At what point during the relationship do you broach the subject? Should you bring up early, during the preliminary stages of getting to know one another, or do you wait until the potential for a sexual relationship becomes apparent? It is entirely a personal choice and can vary from person to person. Sharing such intimate information depends on a number of factors, such as your dynamic with that particular individual, how confident you feel around unfamiliar people, and the opinions they've shared through casual conversation.
Since there is no way to predict a person's reaction, don't spend unnecessary energy on "what ifs" and, above all else, avoid projecting your own judgments and feelings onto others. There will be some who react negatively to your news, but there will also be others who won't bat an eye. Instead of worrying about what they'll think, pay closer attention to your intuition, using it as the principle indicator for disclosure.
Once you've decided to discuss your STD/I with a potential partner, present the information as neutrally as possible, being mindful of your body language and manner of speech. Allow them time to process the information. It's possible that they'll need some distance in order to let it sink in - meaning it may take a day or two, or even a week. If you care about that person, respect their need to make an unpressured decision, especially if they have feelings for you.
One of the best ways to become confident at talking about your STD/I is to educate yourself about the condition. Read our articles and ask your doctor or health professional about where to find other reliable, up to date sources of information. Learn the facts and offer to share these with your partner, or encourage them to seek out information for themselves.
Choose a time and place that is neutral; that is to say, one where you won't be interrupted or distracted. Discussing it during a walk is a good idea, as is after a meal or over a cup of coffee. Stay calm and present the facts. It'll be much more difficult for your partner to react objectively if you're using the opportunity to sort through unsettled emotions. Having an STD/I won't always be easy, which is why it helps to work on personal growth and self-acceptance before engaging in a sexual relationship.
Since you don't want to project negative energy, it's best not to expect the worst. However, be prepared for every outcome, positive or otherwise. If a potential partner declines having a sexual relationship with you, try not to take the rejection personally. They're making a conscious, informed decision about their sexuality, a choice that deserves respect. If you're a person who contracted an STD/I unknowingly, you'll know from experience that you would have appreciated having all the facts before entering into a sexual relationship. The last thing you want is to pressure or guilt someone into having sex, only to find out later that they've contracted the same STD/I.
Practice talking about your STD/I out loud. You may also want to ‘role-play’ with someone you trust, having them provide constructive feedback about your delivery. Seek individual counseling if you need one-on-one advice. Peruse online forums or community support networks for guidance and support. There are also dating sites that are specifically designed for STD/I positive individuals to help find each other. Because of the prevalence of STD/Is, there are many people who know exactly what you're going through; their experiences can inspire you to rise above personal and social limitations. The more comfortable you are with having an STD/I, the easier - and less anxiety ridden - it will be to confront future partners.

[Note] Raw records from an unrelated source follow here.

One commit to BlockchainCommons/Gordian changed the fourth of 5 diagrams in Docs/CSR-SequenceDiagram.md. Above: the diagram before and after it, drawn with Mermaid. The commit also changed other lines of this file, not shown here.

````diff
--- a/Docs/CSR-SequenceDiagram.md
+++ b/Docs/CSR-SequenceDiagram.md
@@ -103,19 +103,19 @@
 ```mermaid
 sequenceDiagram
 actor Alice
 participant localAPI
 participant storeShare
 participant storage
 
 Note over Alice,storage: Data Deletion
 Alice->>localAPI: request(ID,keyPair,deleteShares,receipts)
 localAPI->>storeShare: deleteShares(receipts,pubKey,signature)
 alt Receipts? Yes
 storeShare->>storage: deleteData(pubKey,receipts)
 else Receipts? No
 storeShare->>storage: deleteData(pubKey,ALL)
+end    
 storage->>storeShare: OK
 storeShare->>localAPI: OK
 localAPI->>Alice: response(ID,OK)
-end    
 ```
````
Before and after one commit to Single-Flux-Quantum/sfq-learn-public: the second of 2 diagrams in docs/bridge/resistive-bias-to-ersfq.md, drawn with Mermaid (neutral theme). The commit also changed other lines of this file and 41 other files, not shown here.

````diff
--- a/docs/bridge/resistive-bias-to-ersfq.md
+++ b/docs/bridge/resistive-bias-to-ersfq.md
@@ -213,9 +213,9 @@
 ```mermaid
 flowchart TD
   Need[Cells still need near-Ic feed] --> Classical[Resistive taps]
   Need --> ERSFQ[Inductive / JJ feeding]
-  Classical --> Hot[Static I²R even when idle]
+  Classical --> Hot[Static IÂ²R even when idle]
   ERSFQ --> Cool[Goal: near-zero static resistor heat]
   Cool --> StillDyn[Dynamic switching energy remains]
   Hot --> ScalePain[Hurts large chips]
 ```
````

If you choose to have sex without disclosing your STD/I, you may be putting others at risk of contracting the same, being in pain, and potentially threatening their lives. If you contract an STD/I unexpectedly, you know the physical and/or emotional strife it can cause. Don't subject others to the same - not only is it illegal in some states, it is unfair and doesn't change the fact that it happened to you.